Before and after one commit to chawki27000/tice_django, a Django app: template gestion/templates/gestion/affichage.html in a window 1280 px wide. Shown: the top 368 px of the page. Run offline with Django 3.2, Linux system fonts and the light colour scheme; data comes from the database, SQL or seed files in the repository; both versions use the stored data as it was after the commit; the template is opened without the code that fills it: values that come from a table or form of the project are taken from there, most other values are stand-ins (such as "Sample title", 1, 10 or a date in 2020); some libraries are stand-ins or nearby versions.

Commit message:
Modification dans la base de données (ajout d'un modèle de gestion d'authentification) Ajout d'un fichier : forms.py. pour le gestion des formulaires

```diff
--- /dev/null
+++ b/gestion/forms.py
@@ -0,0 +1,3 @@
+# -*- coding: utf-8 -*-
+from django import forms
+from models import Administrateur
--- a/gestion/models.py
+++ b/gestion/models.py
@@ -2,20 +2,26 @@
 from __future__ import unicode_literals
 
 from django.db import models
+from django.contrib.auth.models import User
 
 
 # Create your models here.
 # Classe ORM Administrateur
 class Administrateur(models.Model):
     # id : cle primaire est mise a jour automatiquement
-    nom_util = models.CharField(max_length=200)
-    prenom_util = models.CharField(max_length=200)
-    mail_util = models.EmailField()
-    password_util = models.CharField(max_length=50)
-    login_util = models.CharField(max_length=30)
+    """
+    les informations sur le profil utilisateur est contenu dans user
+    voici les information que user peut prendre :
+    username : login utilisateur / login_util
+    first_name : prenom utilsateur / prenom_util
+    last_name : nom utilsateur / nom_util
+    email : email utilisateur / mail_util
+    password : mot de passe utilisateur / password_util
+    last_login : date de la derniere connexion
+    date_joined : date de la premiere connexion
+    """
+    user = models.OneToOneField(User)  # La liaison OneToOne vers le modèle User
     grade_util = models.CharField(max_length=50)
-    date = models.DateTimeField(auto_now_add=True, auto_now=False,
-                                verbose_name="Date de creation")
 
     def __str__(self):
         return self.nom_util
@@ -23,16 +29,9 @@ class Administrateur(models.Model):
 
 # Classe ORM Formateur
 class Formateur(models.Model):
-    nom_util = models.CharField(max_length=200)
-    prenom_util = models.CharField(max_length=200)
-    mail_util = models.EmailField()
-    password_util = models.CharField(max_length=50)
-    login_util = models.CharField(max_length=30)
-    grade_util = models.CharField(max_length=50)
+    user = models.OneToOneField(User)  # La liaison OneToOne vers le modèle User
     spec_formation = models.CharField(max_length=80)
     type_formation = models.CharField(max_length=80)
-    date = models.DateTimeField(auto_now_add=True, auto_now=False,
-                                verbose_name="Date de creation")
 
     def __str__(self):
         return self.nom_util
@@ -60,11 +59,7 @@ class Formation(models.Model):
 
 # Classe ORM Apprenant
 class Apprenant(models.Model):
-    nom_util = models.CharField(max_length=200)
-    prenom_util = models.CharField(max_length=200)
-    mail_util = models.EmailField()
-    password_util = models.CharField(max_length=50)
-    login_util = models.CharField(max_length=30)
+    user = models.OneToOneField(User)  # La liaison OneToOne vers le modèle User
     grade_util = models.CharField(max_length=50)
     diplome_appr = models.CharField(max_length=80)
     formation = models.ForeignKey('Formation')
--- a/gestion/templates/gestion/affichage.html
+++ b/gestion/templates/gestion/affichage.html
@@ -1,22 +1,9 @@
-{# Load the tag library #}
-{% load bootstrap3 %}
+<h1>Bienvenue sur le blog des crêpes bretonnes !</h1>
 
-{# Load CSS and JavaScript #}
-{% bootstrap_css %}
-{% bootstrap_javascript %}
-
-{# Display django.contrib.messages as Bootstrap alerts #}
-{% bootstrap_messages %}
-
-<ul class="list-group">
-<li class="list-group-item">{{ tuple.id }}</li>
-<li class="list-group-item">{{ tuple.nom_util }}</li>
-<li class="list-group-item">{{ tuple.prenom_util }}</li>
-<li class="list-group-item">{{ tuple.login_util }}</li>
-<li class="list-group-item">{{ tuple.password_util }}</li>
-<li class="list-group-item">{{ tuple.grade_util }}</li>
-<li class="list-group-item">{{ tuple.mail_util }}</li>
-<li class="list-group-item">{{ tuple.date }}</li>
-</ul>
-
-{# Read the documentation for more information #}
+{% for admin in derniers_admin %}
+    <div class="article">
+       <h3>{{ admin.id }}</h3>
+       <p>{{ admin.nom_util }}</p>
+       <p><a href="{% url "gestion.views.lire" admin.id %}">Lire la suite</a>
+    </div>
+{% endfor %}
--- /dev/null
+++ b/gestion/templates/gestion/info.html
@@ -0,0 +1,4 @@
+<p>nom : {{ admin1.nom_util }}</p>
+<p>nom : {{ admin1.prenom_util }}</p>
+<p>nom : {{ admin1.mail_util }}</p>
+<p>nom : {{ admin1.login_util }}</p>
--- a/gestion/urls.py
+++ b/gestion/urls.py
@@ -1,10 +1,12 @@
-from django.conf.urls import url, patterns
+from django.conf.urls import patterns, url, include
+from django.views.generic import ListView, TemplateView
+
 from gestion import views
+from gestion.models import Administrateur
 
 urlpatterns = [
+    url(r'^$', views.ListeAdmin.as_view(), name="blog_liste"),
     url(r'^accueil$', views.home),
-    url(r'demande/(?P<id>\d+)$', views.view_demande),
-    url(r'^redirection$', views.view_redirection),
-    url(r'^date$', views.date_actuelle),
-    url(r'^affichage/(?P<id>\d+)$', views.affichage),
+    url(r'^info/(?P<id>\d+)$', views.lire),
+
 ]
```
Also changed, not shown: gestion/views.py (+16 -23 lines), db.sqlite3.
* * *
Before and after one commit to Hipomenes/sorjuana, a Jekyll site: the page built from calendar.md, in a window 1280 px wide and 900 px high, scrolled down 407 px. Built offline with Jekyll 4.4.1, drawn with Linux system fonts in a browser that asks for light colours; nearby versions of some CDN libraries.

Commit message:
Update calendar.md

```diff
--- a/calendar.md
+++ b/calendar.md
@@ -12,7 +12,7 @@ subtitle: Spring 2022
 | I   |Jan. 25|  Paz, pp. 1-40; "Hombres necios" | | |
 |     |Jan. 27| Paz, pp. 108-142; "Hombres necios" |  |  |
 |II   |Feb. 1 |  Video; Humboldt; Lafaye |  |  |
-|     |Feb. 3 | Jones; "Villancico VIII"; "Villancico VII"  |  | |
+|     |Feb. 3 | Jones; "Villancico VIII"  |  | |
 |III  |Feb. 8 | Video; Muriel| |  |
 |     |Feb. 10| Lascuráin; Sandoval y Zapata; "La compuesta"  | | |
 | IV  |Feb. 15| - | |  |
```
--
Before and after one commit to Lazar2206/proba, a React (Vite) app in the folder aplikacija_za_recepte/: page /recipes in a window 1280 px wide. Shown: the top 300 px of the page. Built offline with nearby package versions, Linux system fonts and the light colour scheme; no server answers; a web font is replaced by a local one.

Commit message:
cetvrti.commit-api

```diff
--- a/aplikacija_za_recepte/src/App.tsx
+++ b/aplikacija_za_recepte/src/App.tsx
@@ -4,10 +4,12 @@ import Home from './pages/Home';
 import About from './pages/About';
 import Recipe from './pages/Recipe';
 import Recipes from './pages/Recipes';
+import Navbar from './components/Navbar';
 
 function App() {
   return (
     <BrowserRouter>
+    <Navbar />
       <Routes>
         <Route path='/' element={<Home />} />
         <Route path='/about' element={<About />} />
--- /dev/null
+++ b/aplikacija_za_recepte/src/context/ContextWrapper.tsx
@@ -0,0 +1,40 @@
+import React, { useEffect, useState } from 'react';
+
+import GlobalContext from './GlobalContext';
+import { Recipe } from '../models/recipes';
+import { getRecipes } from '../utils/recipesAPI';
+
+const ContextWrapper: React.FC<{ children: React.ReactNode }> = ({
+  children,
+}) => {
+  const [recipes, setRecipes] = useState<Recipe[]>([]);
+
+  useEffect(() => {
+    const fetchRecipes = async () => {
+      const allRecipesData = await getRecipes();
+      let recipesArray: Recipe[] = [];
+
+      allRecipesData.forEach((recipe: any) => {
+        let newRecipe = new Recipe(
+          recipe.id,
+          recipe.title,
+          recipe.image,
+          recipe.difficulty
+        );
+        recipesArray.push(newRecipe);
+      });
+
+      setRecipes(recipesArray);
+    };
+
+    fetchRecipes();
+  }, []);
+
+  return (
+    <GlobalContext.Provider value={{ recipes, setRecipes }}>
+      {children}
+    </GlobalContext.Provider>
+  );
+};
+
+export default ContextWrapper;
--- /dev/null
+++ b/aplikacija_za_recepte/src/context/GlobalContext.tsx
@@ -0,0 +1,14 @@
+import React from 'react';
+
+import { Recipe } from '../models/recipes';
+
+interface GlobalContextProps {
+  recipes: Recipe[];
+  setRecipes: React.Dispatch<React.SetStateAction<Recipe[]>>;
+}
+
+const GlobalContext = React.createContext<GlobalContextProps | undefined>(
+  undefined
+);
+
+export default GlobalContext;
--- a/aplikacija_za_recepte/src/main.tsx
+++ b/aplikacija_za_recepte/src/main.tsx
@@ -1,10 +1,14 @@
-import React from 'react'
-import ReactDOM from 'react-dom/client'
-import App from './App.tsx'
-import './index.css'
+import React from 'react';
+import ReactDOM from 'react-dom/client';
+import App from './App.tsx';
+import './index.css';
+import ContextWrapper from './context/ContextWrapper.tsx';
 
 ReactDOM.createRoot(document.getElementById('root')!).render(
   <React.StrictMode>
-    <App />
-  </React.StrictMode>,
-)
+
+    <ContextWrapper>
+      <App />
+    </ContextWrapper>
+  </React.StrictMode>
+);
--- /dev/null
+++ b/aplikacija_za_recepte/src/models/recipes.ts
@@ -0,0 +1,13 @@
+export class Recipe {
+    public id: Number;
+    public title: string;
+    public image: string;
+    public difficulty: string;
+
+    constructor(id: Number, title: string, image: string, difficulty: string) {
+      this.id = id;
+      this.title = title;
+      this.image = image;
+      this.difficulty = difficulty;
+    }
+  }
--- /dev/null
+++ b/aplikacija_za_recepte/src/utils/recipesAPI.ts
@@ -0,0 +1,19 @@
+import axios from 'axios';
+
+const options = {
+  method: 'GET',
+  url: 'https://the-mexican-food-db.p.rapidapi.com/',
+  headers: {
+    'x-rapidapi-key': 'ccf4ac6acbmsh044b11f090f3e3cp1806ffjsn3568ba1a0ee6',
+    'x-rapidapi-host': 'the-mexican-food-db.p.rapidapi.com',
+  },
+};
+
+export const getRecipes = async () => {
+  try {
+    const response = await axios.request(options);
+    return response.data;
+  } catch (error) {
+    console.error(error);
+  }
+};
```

## Work item
From the entries above, copy each line holding "with".

## Response area
Before and after one commit to chawki27000/tice_django, a Django app: template gestion/templates/gestion/affichage.html in a window 1280 px wide. Shown: the top 368 px of the page. Run offline with Django 3.2, Linux system fonts and the light colour scheme; data comes from the database, SQL or seed files in the repository; both versions use the stored data as it was after the commit; the template is opened without the code that fills it: values that come from a table or form of the project are taken from there, most other values are stand-ins (such as "Sample title", 1, 10 or a date in 2020); some libraries are stand-ins or nearby versions.
Before and after one commit to Hipomenes/sorjuana, a Jekyll site: the page built from calendar.md, in a window 1280 px wide and 900 px high, scrolled down 407 px. Built offline with Jekyll 4.4.1, drawn with Linux system fonts in a browser that asks for light colours; nearby versions of some CDN libraries.
Before and after one commit to Lazar2206/proba, a React (Vite) app in the folder aplikacija_za_recepte/: page /recipes in a window 1280 px wide. Shown: the top 300 px of the page. Built offline with nearby package versions, Linux system fonts and the light colour scheme; no server answers; a web font is replaced by a local one.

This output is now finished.